State how many lines in the entries below hold the string "group", and give nothing besides that number.

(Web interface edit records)
+ + + + + + +
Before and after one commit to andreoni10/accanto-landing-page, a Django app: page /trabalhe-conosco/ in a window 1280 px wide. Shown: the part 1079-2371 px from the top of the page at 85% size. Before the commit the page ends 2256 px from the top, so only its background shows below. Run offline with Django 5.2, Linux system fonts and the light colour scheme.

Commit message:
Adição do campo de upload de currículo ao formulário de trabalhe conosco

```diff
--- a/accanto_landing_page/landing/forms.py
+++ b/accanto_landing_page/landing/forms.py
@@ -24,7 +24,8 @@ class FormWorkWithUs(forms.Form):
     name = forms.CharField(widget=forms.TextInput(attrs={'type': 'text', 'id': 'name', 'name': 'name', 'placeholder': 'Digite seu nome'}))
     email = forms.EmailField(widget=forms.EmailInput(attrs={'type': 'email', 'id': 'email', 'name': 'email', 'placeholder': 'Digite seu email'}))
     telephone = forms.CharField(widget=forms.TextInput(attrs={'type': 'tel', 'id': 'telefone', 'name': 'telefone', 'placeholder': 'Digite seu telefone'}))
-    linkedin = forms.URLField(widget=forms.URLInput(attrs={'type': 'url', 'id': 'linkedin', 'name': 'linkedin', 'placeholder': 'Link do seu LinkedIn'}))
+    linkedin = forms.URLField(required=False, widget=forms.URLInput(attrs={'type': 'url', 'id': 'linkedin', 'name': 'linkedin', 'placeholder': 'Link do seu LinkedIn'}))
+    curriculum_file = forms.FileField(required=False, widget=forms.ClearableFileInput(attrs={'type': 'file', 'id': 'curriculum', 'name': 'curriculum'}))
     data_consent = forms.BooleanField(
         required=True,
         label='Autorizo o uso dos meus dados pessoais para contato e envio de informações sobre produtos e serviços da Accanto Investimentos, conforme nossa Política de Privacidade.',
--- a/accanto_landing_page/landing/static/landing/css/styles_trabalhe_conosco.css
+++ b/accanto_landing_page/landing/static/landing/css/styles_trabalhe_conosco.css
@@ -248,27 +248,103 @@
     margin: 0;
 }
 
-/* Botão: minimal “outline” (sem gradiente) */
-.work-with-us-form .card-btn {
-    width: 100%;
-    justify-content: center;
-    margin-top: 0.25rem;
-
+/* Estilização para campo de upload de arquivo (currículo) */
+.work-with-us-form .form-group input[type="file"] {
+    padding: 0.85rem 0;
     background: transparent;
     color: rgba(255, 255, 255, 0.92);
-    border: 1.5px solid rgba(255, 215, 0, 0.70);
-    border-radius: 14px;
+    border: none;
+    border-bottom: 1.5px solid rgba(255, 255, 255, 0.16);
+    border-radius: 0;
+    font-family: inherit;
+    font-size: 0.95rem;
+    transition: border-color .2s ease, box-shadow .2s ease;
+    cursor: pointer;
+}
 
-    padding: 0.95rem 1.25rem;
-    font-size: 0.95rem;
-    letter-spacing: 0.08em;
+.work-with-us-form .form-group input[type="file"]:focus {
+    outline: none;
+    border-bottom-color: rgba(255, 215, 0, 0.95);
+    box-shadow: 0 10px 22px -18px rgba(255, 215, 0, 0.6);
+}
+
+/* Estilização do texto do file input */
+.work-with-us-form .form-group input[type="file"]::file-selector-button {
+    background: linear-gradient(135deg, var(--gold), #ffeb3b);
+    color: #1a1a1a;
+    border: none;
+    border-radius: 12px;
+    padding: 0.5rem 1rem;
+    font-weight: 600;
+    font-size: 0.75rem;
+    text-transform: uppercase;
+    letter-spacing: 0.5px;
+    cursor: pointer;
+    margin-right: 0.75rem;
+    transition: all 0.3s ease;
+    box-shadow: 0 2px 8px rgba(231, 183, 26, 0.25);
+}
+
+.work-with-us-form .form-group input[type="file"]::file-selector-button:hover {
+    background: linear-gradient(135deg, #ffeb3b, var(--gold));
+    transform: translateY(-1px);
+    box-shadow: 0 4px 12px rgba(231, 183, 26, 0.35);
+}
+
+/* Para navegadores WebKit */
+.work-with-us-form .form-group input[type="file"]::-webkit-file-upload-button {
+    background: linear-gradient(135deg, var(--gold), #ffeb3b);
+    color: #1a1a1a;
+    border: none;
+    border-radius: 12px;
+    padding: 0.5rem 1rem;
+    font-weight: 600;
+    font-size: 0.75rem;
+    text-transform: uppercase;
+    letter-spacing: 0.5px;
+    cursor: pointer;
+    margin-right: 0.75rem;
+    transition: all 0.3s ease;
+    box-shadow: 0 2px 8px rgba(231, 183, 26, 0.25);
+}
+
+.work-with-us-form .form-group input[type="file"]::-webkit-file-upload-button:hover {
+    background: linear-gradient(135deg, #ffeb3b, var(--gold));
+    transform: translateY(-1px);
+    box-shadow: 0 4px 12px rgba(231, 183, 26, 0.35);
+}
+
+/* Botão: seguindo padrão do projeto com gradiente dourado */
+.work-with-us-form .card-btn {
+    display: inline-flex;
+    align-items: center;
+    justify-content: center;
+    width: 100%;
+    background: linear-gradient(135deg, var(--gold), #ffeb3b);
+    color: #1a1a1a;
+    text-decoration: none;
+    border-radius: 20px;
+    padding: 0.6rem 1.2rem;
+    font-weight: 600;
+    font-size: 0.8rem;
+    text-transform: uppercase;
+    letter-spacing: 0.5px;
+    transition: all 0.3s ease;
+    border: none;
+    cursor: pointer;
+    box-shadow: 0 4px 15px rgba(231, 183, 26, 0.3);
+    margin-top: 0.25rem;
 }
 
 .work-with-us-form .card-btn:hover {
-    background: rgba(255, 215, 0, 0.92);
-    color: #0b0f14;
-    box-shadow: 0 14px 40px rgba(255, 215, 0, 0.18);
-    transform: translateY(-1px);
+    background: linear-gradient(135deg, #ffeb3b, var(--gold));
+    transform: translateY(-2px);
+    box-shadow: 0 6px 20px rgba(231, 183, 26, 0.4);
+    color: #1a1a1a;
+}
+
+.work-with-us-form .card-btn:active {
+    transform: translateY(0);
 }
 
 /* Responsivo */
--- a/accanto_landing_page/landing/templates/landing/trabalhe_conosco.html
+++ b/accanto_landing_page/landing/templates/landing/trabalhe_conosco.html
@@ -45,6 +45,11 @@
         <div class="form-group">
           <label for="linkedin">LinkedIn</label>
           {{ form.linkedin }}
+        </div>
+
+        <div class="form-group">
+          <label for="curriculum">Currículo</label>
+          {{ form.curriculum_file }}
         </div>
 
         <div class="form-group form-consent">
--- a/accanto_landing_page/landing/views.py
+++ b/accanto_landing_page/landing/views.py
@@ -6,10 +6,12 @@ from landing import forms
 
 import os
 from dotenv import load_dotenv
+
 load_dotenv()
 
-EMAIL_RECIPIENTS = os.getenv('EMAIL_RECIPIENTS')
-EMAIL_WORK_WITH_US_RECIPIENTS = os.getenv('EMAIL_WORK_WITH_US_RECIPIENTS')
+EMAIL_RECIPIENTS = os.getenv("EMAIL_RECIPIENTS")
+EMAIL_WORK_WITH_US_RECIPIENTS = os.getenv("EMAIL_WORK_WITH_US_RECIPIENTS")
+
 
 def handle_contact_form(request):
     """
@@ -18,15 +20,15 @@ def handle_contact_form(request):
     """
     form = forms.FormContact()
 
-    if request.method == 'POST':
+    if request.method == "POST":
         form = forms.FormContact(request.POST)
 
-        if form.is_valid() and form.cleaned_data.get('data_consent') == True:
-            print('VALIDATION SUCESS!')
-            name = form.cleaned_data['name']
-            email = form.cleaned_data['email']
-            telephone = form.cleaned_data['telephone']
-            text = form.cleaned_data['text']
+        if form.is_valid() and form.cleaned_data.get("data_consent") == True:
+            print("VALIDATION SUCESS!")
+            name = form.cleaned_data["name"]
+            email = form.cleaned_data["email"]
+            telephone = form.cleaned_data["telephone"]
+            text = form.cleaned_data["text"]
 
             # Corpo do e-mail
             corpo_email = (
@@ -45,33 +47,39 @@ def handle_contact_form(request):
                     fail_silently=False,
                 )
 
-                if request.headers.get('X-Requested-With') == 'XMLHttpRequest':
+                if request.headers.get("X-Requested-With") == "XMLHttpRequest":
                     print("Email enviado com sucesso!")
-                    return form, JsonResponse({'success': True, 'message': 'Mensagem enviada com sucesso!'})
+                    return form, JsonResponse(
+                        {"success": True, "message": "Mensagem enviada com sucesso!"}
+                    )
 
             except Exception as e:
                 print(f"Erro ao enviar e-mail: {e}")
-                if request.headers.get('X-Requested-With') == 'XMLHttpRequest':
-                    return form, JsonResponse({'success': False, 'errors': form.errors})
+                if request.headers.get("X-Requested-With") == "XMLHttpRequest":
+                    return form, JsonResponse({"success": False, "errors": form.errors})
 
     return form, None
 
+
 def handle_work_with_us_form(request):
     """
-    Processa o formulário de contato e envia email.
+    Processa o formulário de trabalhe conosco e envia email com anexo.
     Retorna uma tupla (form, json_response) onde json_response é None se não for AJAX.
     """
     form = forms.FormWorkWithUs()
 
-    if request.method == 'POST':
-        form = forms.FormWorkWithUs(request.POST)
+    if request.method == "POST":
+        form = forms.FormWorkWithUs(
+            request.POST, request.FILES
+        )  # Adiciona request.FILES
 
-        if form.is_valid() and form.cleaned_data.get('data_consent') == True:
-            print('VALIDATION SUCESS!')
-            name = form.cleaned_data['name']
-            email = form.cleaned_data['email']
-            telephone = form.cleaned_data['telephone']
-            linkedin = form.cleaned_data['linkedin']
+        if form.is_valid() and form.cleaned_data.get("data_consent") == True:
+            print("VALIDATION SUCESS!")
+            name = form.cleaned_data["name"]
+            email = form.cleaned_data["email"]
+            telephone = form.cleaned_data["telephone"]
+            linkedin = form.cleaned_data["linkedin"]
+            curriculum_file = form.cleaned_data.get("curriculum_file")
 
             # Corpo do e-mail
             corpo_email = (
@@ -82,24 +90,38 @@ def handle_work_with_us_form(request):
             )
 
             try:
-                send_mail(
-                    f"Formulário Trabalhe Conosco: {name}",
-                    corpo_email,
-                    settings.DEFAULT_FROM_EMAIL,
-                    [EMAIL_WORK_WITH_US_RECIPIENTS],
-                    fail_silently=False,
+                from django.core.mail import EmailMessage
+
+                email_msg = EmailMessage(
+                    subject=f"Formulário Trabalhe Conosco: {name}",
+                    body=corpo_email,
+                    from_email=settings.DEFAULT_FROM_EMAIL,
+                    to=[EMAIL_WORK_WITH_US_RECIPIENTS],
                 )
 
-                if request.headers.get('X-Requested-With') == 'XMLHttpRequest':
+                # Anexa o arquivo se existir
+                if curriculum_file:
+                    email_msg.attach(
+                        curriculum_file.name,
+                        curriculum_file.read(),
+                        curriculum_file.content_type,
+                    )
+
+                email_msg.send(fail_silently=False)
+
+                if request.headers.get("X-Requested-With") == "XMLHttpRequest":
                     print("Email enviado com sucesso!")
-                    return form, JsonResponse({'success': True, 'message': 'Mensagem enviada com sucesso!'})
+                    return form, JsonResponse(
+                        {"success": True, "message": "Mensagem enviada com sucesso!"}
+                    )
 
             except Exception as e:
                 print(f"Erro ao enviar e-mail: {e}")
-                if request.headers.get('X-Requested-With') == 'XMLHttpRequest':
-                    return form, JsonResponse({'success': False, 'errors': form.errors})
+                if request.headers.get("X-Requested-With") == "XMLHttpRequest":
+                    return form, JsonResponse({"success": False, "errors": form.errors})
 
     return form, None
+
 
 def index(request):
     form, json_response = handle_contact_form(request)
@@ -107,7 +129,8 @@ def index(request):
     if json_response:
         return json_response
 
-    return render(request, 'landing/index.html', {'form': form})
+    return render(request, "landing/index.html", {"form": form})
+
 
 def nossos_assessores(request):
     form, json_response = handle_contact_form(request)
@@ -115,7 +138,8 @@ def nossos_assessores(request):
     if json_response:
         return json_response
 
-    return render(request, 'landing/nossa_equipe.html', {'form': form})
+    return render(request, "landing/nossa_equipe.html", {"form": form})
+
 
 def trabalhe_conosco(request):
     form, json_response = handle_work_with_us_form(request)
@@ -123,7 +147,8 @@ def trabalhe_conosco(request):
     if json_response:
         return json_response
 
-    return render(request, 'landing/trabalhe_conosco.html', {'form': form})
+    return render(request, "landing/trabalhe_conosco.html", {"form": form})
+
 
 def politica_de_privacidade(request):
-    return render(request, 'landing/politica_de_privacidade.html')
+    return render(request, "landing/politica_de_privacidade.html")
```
+ + + + + + +
# [Response to this task]
9